Additionally, Dr. Sung warned that, “If the level of anxiety is high, the dog may not be interested in working for treats.”
That’s certainly been true in the past for mine, who completely shuts down in situations of extreme anxiety to the point where he’s physically incapable of ingesting even his favorite treats. I’d also caution against this method for dogs who are overweight, since creating a dependency on more caloric intake to solve anxiety can lead to a host of other health problems.
That’s why there’s reason to believe Spotify Studio’s claims about their new while you away, with the intention of being “a beautiful audio experience designed to calm and reassure your dog, with specially commissioned music and soothing voices,” that are meant to be the “ultimate canine companion for any hound left home alone.” With praise-oriented stories read by actors Ralph Ineson and Jessica Raine, they read like daily affirmation but specifically for your good boy or girl.
Since recently moving, my pup has become obsessive about guarding us through vigilant patrol of the window overlooking the street. From squirrels to people to other dogs, there is always something new to bark at and drive me up a wall. But the minute I put on Raine’s dulcet tones, his posture grew less stiff until he dozed off into a nap, as she told him all the things I usually tell him — like how thankful she was for him looking out for us, but that we were safe, and he could relax.
I can’t say it made him stop barking or guarding altogether. But for a free service, it was effective enough to recommend.
Spotify also lets you create music playlists specifically tailored to your pet (whether a dog, cat, iguana, hamster, or bird) . Notably, though, it’s just regular music (not even specifically classical), so I’m not convinced it helps with anything specific to dogs or anxiety.
According to the vet and behavioral experts in , dogs that prefer the curled-up donut sleeping position are believed to both be regulating body temperature and protecting themselves from vulnerability. It’s a favorite for shelter dogs like mine. That’s why a super comfy donut bed could do wonders to ensuring your scared-y pup feels as warm, cozy, and protected as possible.
“If the dog has associated the bed with positive feelings, such as being comfortable, warm and safe, then there is a potential the bed could help decrease anxiety,” said Dr. Sung.
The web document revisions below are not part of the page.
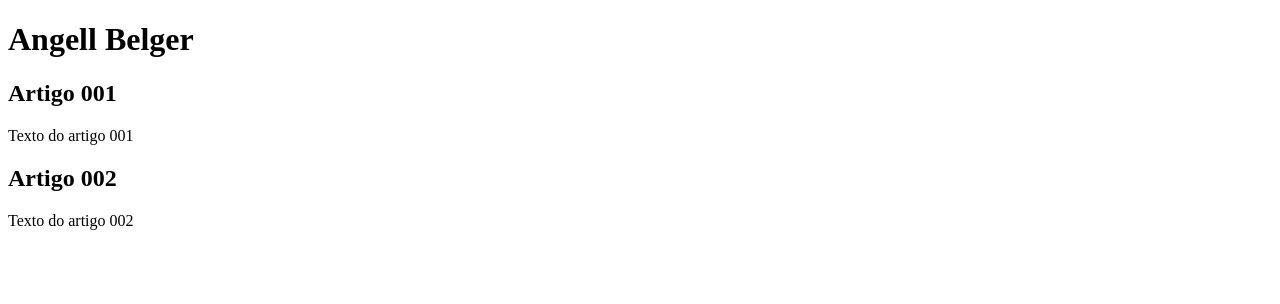
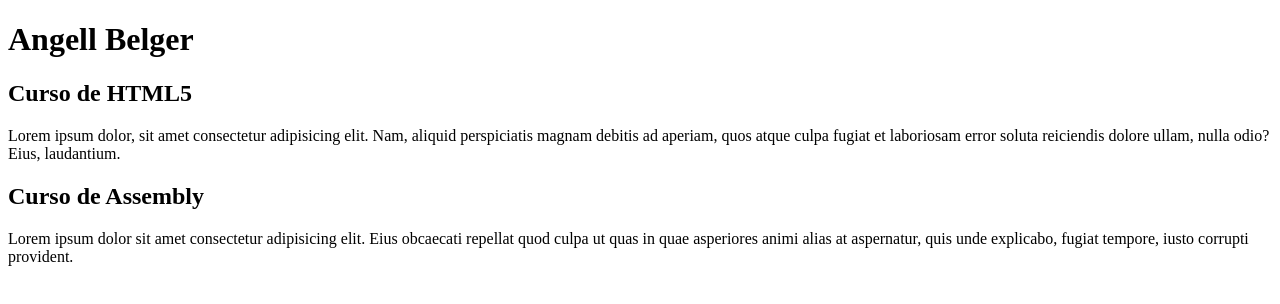
Before and after one commit to angellbelger/Project-Web, a plain HTML site: page index.html in a window 1280 px wide. Drawn offline with Linux system fonts and the light colour scheme.

Commit message:
start to write

```diff
--- a/index.html
+++ b/index.html
@@ -12,12 +12,12 @@
             <h1>Angell Belger</h1>
         </header>
         <article>
-            <h2>Artigo 001</h2>
-            <p>Texto do artigo 001</p>
+            <h2>Curso de HTML5</h2>
+            <p>Lorem ipsum dolor, sit amet consectetur adipisicing elit. Nam, aliquid perspiciatis magnam debitis ad aperiam, quos atque culpa fugiat et laboriosam error soluta reiciendis dolore ullam, nulla odio? Eius, laudantium.</p>
         </article>
         <article>
-            <h2>Artigo 002</h2>
-            <p>Texto do artigo 002</p>
+            <h2>Curso de Assembly</h2>
+            <p>Lorem ipsum dolor sit amet consectetur adipisicing elit. Eius obcaecati repellat quod culpa ut quas in quae asperiores animi alias at aspernatur, quis unde explicabo, fugiat tempore, iusto corrupti provident.</p>
         </article>
     </main>
 </body>
```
While Best Friends by Sheri’s classic luxury shag bed hasn’t specifically been researched for effectiveness, it’s a popular favorite in the category. I bought it for my dedicated donut sleeper, and only regret not trusting my gut and going with the smaller size, since a contained and secure space is the whole point. But there’s also plenty of more affordable options you can try too.
Snuggle PuppyWhile it probably won’t do much to help an adult dog, this adorable little imitator will probably be a godsend to pup parents dealing with separation anxiety.
OK so my little gremlin couldn’t see this cute little anxiety toy as anything but the next destruction target. But notably, after I put the provided warming pack and little heartbeat device inside it, he suddenly became much more hesitant to tear into it (which is a first).
Snuggle Puppy is intended to help new puppies through one of the toughest parts of their young lives: transitioning into sleeping alone without the safety of their mother and siblings’ puppy pile.
“Puppies and babies are soothed by the presence of a mother’s beating heart,” explained Dr. Sung.
While it probably won’t do much to help an adult dog, this adorable little imitator will probably be a godsend to pup parents dealing with separation anxiety from little ones dealing with the stress of leaving the nest.